## Task
Below are some records. How many of their lines contain the string "todo"? Answer with the number alone.

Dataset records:
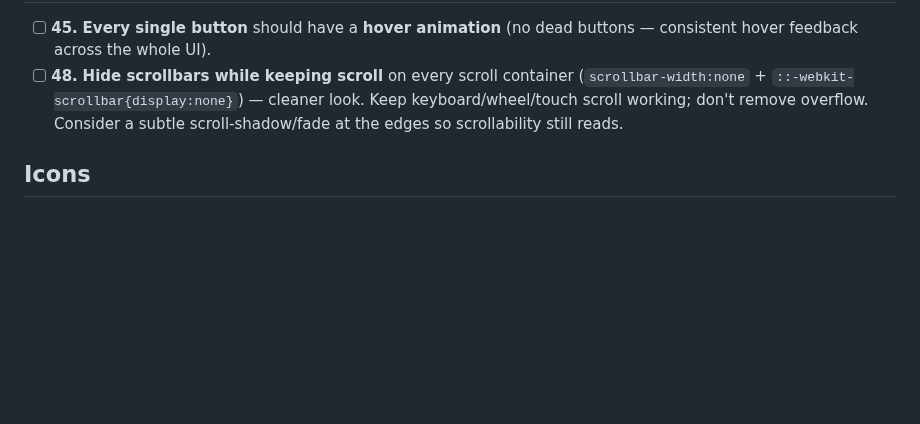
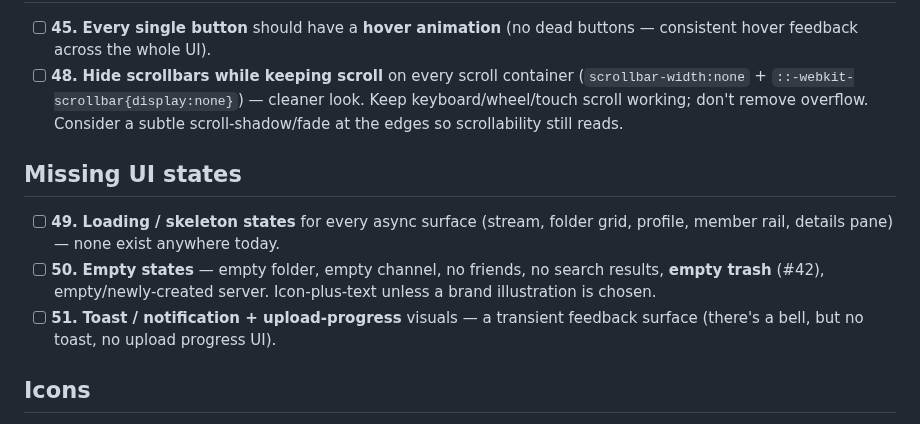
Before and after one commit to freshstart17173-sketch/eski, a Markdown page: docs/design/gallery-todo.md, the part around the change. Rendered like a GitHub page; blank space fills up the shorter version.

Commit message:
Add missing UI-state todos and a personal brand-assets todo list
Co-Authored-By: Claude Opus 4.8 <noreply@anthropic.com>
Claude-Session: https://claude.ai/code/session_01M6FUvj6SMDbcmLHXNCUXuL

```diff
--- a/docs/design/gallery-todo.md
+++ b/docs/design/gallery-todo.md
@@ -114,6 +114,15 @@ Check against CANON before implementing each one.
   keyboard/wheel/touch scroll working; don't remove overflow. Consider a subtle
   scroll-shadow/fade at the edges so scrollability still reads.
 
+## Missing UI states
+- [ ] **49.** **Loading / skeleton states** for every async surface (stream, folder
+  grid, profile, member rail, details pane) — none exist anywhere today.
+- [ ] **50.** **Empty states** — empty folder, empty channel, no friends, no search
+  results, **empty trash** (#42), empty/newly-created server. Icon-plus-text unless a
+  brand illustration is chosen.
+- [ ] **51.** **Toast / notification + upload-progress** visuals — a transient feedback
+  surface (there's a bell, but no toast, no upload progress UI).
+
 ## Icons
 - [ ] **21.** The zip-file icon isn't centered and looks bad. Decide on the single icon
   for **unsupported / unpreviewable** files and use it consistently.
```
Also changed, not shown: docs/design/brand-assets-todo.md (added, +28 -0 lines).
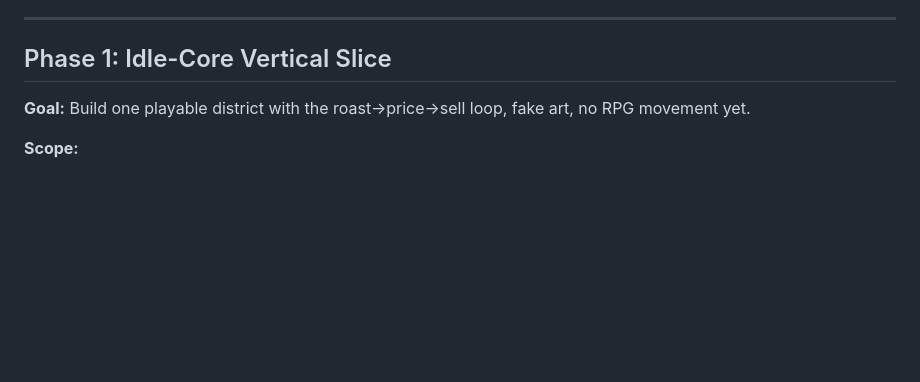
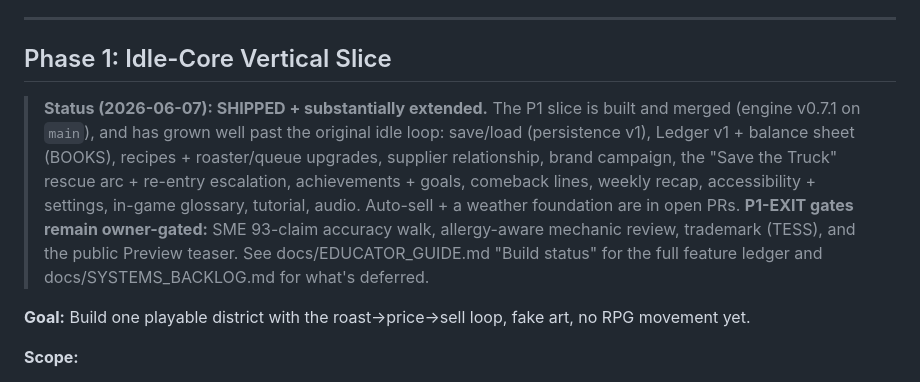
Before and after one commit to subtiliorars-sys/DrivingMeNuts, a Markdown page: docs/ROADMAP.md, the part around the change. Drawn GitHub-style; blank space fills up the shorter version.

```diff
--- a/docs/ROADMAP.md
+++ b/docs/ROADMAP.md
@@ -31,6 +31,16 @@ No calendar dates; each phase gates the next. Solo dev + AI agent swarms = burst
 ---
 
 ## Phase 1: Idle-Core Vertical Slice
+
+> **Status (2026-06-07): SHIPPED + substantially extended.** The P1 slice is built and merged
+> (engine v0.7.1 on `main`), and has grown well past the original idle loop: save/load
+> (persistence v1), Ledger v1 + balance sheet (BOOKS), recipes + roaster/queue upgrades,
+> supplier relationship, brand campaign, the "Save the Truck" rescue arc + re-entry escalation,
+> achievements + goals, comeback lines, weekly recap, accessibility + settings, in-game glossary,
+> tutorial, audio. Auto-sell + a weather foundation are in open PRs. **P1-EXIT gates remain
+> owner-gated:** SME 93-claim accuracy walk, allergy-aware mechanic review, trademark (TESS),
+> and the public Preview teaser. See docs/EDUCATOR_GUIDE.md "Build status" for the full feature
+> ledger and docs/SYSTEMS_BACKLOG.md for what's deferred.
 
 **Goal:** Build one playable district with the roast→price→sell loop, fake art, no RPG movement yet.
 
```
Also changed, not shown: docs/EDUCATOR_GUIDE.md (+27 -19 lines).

## Result of this task
5